• _Entries supplied_
____

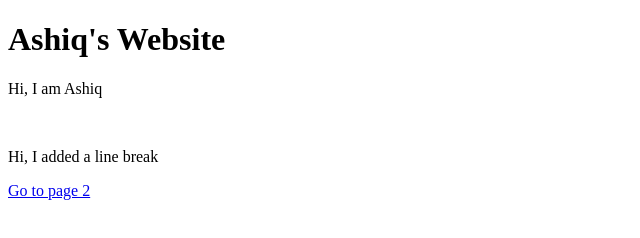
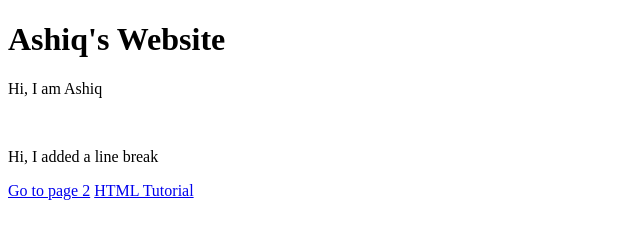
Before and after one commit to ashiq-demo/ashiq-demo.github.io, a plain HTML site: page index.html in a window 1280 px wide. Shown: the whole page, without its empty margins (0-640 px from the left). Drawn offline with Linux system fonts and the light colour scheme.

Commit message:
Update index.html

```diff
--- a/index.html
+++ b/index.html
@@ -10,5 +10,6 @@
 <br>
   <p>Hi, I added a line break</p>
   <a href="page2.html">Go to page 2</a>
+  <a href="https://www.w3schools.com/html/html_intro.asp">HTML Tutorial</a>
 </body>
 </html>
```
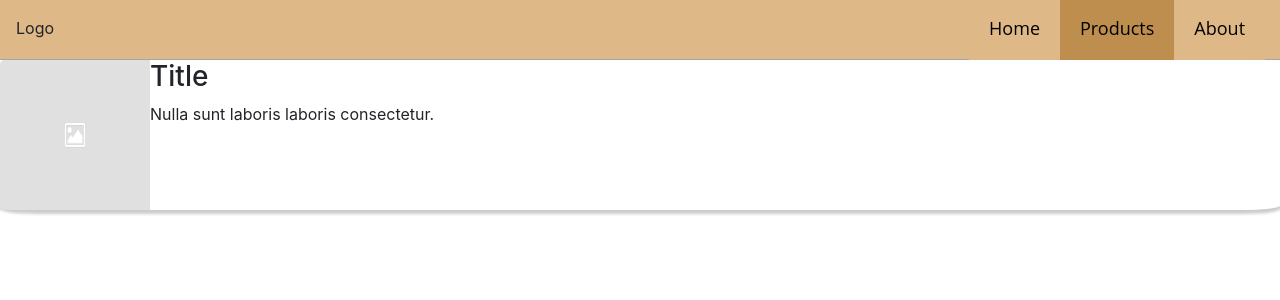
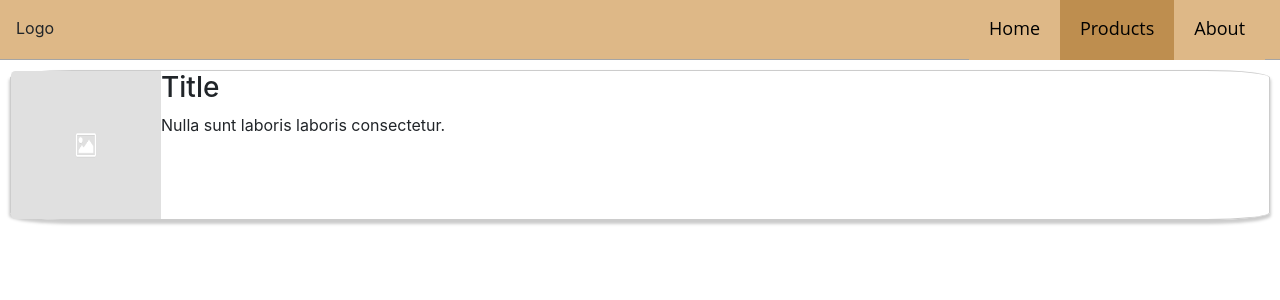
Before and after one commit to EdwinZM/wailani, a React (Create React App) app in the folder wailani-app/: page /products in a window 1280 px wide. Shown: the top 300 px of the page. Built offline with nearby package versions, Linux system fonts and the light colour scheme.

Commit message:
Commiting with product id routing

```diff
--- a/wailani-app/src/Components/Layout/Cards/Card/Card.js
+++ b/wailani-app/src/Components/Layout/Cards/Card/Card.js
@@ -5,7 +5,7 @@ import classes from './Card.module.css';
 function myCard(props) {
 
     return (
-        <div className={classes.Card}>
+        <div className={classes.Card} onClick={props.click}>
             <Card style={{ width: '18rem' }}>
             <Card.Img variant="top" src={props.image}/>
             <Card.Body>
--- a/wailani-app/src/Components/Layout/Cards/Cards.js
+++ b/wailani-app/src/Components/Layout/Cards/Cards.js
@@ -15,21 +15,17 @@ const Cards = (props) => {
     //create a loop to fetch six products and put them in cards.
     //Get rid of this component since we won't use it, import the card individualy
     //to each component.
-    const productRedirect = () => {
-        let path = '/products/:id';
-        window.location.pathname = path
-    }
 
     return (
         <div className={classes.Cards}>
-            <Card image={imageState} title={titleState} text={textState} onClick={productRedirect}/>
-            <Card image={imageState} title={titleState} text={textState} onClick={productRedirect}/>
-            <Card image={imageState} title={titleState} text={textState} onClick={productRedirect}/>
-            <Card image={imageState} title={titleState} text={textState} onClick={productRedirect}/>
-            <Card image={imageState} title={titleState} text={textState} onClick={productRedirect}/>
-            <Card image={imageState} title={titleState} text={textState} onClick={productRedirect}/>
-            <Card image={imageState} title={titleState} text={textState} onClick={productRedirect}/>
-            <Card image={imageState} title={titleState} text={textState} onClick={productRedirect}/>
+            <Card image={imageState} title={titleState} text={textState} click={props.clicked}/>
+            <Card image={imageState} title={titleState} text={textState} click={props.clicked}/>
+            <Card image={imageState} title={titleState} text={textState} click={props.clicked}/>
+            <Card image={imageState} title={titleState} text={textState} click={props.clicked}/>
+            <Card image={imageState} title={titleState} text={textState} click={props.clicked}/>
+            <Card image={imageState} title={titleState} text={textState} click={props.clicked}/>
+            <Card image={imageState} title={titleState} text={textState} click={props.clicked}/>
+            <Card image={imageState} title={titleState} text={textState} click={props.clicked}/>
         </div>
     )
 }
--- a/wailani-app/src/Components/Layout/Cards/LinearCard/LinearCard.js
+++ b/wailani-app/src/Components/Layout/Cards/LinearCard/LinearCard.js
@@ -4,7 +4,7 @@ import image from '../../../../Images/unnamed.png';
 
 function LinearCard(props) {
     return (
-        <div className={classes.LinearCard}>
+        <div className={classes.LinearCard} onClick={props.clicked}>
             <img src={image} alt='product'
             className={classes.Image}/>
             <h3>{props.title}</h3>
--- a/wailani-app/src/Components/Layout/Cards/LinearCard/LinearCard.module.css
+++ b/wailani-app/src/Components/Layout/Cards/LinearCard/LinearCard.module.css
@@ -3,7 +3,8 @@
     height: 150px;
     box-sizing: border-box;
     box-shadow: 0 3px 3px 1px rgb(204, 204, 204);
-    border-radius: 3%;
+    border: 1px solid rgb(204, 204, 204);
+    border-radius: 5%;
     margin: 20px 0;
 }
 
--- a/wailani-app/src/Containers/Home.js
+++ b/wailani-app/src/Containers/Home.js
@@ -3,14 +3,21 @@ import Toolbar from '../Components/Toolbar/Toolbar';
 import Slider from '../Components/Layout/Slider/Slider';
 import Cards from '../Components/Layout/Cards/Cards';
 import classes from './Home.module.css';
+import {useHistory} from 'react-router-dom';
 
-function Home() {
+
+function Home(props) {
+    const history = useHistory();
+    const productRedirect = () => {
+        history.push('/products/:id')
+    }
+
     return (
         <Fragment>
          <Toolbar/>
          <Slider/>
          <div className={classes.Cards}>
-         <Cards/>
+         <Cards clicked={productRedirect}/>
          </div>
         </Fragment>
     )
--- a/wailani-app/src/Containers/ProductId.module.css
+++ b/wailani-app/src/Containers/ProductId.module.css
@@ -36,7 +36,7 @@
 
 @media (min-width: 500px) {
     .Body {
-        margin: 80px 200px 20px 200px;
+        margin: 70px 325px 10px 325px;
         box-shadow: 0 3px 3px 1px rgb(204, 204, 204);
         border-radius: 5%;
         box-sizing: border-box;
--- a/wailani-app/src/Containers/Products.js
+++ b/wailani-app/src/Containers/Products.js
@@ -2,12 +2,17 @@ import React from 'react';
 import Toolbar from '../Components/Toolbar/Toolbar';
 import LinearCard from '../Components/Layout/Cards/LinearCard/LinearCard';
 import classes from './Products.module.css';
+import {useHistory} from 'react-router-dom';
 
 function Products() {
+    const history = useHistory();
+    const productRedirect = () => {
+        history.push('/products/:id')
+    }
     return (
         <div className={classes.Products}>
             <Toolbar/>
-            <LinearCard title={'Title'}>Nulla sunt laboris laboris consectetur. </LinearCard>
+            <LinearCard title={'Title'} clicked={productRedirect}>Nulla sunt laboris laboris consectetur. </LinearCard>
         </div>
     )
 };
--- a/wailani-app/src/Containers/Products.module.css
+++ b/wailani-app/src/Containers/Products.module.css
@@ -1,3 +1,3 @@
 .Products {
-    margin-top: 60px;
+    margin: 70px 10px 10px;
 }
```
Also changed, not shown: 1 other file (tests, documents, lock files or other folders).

____

Hand back the records above exactly, leaving out every picture.

• _Completed task_
Before and after one commit to ashiq-demo/ashiq-demo.github.io, a plain HTML site: page index.html in a window 1280 px wide. Shown: the whole page, without its empty margins (0-640 px from the left). Drawn offline with Linux system fonts and the light colour scheme.

Commit message:
Update index.html

```diff
--- a/index.html
+++ b/index.html
@@ -10,5 +10,6 @@
 <br>
   <p>Hi, I added a line break</p>
   <a href="page2.html">Go to page 2</a>
+  <a href="https://www.w3schools.com/html/html_intro.asp">HTML Tutorial</a>
 </body>
 </html>
```
Before and after one commit to EdwinZM/wailani, a React (Create React App) app in the folder wailani-app/: page /products in a window 1280 px wide. Shown: the top 300 px of the page. Built offline with nearby package versions, Linux system fonts and the light colour scheme.

Commit message:
Commiting with product id routing

```diff
--- a/wailani-app/src/Components/Layout/Cards/Card/Card.js
+++ b/wailani-app/src/Components/Layout/Cards/Card/Card.js
@@ -5,7 +5,7 @@ import classes from './Card.module.css';
 function myCard(props) {
 
     return (
-        <div className={classes.Card}>
+        <div className={classes.Card} onClick={props.click}>
             <Card style={{ width: '18rem' }}>
             <Card.Img variant="top" src={props.image}/>
             <Card.Body>
--- a/wailani-app/src/Components/Layout/Cards/Cards.js
+++ b/wailani-app/src/Components/Layout/Cards/Cards.js
@@ -15,21 +15,17 @@ const Cards = (props) => {
     //create a loop to fetch six products and put them in cards.
     //Get rid of this component since we won't use it, import the card individualy
     //to each component.
-    const productRedirect = () => {
-        let path = '/products/:id';
-        window.location.pathname = path
-    }
 
     return (
         <div className={classes.Cards}>
-            <Card image={imageState} title={titleState} text={textState} onClick={productRedirect}/>
-            <Card image={imageState} title={titleState} text={textState} onClick={productRedirect}/>
-            <Card image={imageState} title={titleState} text={textState} onClick={productRedirect}/>
-            <Card image={imageState} title={titleState} text={textState} onClick={productRedirect}/>
-            <Card image={imageState} title={titleState} text={textState} onClick={productRedirect}/>
-            <Card image={imageState} title={titleState} text={textState} onClick={productRedirect}/>
-            <Card image={imageState} title={titleState} text={textState} onClick={productRedirect}/>
-            <Card image={imageState} title={titleState} text={textState} onClick={productRedirect}/>
+            <Card image={imageState} title={titleState} text={textState} click={props.clicked}/>
+            <Card image={imageState} title={titleState} text={textState} click={props.clicked}/>
+            <Card image={imageState} title={titleState} text={textState} click={props.clicked}/>
+            <Card image={imageState} title={titleState} text={textState} click={props.clicked}/>
+            <Card image={imageState} title={titleState} text={textState} click={props.clicked}/>
+            <Card image={imageState} title={titleState} text={textState} click={props.clicked}/>
+            <Card image={imageState} title={titleState} text={textState} click={props.clicked}/>
+            <Card image={imageState} title={titleState} text={textState} click={props.clicked}/>
         </div>
     )
 }
--- a/wailani-app/src/Components/Layout/Cards/LinearCard/LinearCard.js
+++ b/wailani-app/src/Components/Layout/Cards/LinearCard/LinearCard.js
@@ -4,7 +4,7 @@ import image from '../../../../Images/unnamed.png';
 
 function LinearCard(props) {
     return (
-        <div className={classes.LinearCard}>
+        <div className={classes.LinearCard} onClick={props.clicked}>
             <img src={image} alt='product'
             className={classes.Image}/>
             <h3>{props.title}</h3>
--- a/wailani-app/src/Components/Layout/Cards/LinearCard/LinearCard.module.css
+++ b/wailani-app/src/Components/Layout/Cards/LinearCard/LinearCard.module.css
@@ -3,7 +3,8 @@
     height: 150px;
     box-sizing: border-box;
     box-shadow: 0 3px 3px 1px rgb(204, 204, 204);
-    border-radius: 3%;
+    border: 1px solid rgb(204, 204, 204);
+    border-radius: 5%;
     margin: 20px 0;
 }
 
--- a/wailani-app/src/Containers/Home.js
+++ b/wailani-app/src/Containers/Home.js
@@ -3,14 +3,21 @@ import Toolbar from '../Components/Toolbar/Toolbar';
 import Slider from '../Components/Layout/Slider/Slider';
 import Cards from '../Components/Layout/Cards/Cards';
 import classes from './Home.module.css';
+import {useHistory} from 'react-router-dom';
 
-function Home() {
+
+function Home(props) {
+    const history = useHistory();
+    const productRedirect = () => {
+        history.push('/products/:id')
+    }
+
     return (
         <Fragment>
          <Toolbar/>
          <Slider/>
          <div className={classes.Cards}>
-         <Cards/>
+         <Cards clicked={productRedirect}/>
          </div>
         </Fragment>
     )
--- a/wailani-app/src/Containers/ProductId.module.css
+++ b/wailani-app/src/Containers/ProductId.module.css
@@ -36,7 +36,7 @@
 
 @media (min-width: 500px) {
     .Body {
-        margin: 80px 200px 20px 200px;
+        margin: 70px 325px 10px 325px;
         box-shadow: 0 3px 3px 1px rgb(204, 204, 204);
         border-radius: 5%;
         box-sizing: border-box;
--- a/wailani-app/src/Containers/Products.js
+++ b/wailani-app/src/Containers/Products.js
@@ -2,12 +2,17 @@ import React from 'react';
 import Toolbar from '../Components/Toolbar/Toolbar';
 import LinearCard from '../Components/Layout/Cards/LinearCard/LinearCard';
 import classes from './Products.module.css';
+import {useHistory} from 'react-router-dom';
 
 function Products() {
+    const history = useHistory();
+    const productRedirect = () => {
+        history.push('/products/:id')
+    }
     return (
         <div className={classes.Products}>
             <Toolbar/>
-            <LinearCard title={'Title'}>Nulla sunt laboris laboris consectetur. </LinearCard>
+            <LinearCard title={'Title'} clicked={productRedirect}>Nulla sunt laboris laboris consectetur. </LinearCard>
         </div>
     )
 };
--- a/wailani-app/src/Containers/Products.module.css
+++ b/wailani-app/src/Containers/Products.module.css
@@ -1,3 +1,3 @@
 .Products {
-    margin-top: 60px;
+    margin: 70px 10px 10px;
 }
```
Also changed, not shown: 1 other file (tests, documents, lock files or other folders).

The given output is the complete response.